Not my computer... me! Last winter I contracted a viral infection that caused me problems for months afterwards. It's called "pitiriasis rosea" and it gives you a skin condition like a very bad sunburn. It makes it uncomfortable to wear clothes or lay on a bed. It wasn't until March that I finally got rid of it, and then afterwards for several months I had Epstein-Barre-like symptoms. It's only been since July that I've really been myself again. That's why no posts in so long -- it was all I could do to go to work and do basic personal maintenance, and my synths went untouched for several months. But I'm getting back to it now.
As you can see, the format of Sequence 15 has changed drastically. It was time for that green to go, and the old template was not working well with the latest Blogger software and had developed a lot of formatting bugs, which required a lot of hand-editing of the HTML for every post.

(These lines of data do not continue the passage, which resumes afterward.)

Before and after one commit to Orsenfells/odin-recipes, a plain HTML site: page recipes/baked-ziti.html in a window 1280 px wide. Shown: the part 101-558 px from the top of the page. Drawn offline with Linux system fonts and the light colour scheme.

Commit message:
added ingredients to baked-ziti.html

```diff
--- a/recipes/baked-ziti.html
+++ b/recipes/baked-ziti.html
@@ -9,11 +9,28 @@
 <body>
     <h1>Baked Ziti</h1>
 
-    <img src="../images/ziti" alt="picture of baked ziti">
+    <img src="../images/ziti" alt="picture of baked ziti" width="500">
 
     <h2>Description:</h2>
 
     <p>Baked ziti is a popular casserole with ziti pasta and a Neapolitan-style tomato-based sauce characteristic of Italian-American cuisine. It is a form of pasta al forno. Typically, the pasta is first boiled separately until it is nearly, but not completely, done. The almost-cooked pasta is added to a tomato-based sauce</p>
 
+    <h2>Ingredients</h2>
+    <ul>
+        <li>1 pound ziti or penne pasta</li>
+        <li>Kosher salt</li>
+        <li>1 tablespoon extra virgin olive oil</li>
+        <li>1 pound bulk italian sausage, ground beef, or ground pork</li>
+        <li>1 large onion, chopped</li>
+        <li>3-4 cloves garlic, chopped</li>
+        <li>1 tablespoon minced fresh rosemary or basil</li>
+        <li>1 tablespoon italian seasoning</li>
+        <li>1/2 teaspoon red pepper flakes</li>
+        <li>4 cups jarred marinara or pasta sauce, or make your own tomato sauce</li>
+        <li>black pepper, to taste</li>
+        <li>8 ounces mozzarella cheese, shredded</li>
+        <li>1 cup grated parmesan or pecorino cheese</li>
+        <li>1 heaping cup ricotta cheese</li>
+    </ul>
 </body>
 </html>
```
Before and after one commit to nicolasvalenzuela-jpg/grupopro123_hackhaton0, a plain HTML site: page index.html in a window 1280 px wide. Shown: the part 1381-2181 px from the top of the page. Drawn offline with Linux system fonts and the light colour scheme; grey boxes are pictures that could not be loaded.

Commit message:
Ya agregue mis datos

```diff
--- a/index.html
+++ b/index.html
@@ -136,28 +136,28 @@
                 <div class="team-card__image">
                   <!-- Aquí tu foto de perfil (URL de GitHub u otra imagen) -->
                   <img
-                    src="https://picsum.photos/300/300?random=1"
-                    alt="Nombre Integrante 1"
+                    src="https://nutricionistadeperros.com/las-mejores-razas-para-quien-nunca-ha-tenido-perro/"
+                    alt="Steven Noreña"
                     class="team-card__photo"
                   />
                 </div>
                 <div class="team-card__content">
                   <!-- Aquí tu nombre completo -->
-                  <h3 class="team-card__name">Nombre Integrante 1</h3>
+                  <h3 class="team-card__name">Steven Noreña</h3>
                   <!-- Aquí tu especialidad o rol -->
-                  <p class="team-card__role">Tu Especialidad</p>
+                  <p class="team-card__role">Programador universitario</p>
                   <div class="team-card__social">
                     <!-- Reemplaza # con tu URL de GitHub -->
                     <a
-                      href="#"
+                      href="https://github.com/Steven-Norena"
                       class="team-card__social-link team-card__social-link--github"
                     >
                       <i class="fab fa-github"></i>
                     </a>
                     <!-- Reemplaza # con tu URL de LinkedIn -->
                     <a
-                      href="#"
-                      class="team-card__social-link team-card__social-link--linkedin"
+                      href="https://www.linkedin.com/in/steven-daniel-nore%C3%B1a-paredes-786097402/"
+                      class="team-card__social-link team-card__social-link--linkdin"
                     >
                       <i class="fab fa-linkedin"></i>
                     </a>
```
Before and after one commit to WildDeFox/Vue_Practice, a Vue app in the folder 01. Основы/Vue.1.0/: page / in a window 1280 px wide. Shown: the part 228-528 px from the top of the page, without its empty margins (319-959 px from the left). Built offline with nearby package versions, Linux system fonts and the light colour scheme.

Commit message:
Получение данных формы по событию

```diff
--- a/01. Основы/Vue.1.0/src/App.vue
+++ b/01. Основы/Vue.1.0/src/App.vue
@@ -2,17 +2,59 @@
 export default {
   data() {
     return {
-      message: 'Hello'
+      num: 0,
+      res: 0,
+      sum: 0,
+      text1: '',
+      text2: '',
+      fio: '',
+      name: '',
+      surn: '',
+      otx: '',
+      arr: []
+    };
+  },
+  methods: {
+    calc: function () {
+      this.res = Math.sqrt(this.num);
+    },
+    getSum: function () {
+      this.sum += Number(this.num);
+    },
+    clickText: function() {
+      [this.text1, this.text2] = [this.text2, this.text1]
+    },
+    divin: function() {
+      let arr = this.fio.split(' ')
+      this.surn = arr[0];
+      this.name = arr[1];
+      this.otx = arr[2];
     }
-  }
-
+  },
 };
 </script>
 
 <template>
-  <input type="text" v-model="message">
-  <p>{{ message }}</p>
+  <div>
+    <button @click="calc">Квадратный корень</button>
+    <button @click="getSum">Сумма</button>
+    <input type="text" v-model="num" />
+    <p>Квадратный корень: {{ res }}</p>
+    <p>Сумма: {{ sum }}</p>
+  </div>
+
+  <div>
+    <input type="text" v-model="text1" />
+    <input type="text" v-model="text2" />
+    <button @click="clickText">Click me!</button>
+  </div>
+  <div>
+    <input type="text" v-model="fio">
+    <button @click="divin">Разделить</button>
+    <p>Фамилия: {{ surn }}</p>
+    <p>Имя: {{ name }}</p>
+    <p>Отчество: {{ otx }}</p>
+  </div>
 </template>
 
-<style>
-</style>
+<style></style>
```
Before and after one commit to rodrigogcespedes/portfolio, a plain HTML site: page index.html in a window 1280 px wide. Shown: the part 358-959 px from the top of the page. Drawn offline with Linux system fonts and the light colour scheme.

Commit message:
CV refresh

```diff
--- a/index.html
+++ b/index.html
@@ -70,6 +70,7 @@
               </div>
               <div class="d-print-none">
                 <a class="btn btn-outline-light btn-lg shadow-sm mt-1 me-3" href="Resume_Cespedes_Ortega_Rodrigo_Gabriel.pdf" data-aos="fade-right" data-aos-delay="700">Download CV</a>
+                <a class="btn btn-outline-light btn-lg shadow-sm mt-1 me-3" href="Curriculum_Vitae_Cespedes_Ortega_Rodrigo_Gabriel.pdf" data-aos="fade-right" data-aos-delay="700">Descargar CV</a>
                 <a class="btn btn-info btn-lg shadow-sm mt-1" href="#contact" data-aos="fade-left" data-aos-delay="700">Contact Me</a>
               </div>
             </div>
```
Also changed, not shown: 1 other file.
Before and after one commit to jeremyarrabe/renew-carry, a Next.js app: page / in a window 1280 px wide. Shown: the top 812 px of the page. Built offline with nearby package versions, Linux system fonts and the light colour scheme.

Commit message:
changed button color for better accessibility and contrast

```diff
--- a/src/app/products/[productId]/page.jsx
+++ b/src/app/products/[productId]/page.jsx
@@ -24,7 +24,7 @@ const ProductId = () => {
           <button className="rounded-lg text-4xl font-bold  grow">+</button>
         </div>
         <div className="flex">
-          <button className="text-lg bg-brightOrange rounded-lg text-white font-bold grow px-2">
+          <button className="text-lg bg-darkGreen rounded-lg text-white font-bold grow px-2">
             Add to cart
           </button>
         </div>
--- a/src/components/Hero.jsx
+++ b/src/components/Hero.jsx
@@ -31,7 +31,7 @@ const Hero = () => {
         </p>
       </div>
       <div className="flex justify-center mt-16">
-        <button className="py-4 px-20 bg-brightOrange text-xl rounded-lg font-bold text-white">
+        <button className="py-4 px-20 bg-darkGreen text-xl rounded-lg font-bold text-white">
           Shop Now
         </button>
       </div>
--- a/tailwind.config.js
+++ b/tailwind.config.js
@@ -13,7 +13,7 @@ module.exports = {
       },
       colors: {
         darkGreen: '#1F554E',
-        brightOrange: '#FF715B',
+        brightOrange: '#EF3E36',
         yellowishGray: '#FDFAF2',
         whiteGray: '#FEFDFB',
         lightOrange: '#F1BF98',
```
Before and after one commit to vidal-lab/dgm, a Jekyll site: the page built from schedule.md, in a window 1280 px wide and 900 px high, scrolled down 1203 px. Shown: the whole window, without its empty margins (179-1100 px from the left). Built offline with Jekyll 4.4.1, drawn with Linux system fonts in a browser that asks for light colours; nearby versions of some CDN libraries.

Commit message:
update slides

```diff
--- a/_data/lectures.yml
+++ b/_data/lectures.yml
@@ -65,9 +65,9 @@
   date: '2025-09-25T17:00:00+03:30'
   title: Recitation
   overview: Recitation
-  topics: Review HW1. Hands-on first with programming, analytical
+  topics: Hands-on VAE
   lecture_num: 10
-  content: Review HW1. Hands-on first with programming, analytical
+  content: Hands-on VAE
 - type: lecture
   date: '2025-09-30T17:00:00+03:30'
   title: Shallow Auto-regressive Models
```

Plus, I never really liked how much screen real estate that template wasted. I'm still tweaking on this template, so don't be surprised to see more changes over the next few weeks.
I'm noticing that several of the modular manufacturers are asking customers to fund development of new modules, via the placing of deposits or through Kickstarter. There's been a certain amount of resistance to this; customers are leery of long delivery times and seeing their money tied up in modules that they have not received. However, the economy is bad and I understand the manufacturers not being able to take the risk of designing and producing a module that doesn't sell. The Great Modular Revival has now been ongoing for nearly 15 years; users are getting more sophisticated and are asking for more complex and capable modules that require more up-front money for design and manufacturing setup. And as this occurs, surface mount is becoming more popular in the modular world, which more or less eliminates the one guy slaving over his workbench cranking out modules via hand inserting and soldering; to go big time surface mount takes the facilities of a real assembly line with pick-and-place robots and reflow equipment. The one-man-shop can contract for that service, but it takes a minimum order and setup money up front. So let's have some patience with the designers and manufacturers who have been cranking out some great module designs. On the other hand, the days when customers could be expected to pay up front and then wait two years for their order has passed. Some of the culprits are realizing that they can't work this way anymore and are changing the way they operate, for the better. The others (and they know who they are) will probably find themselves out of business before too much longer.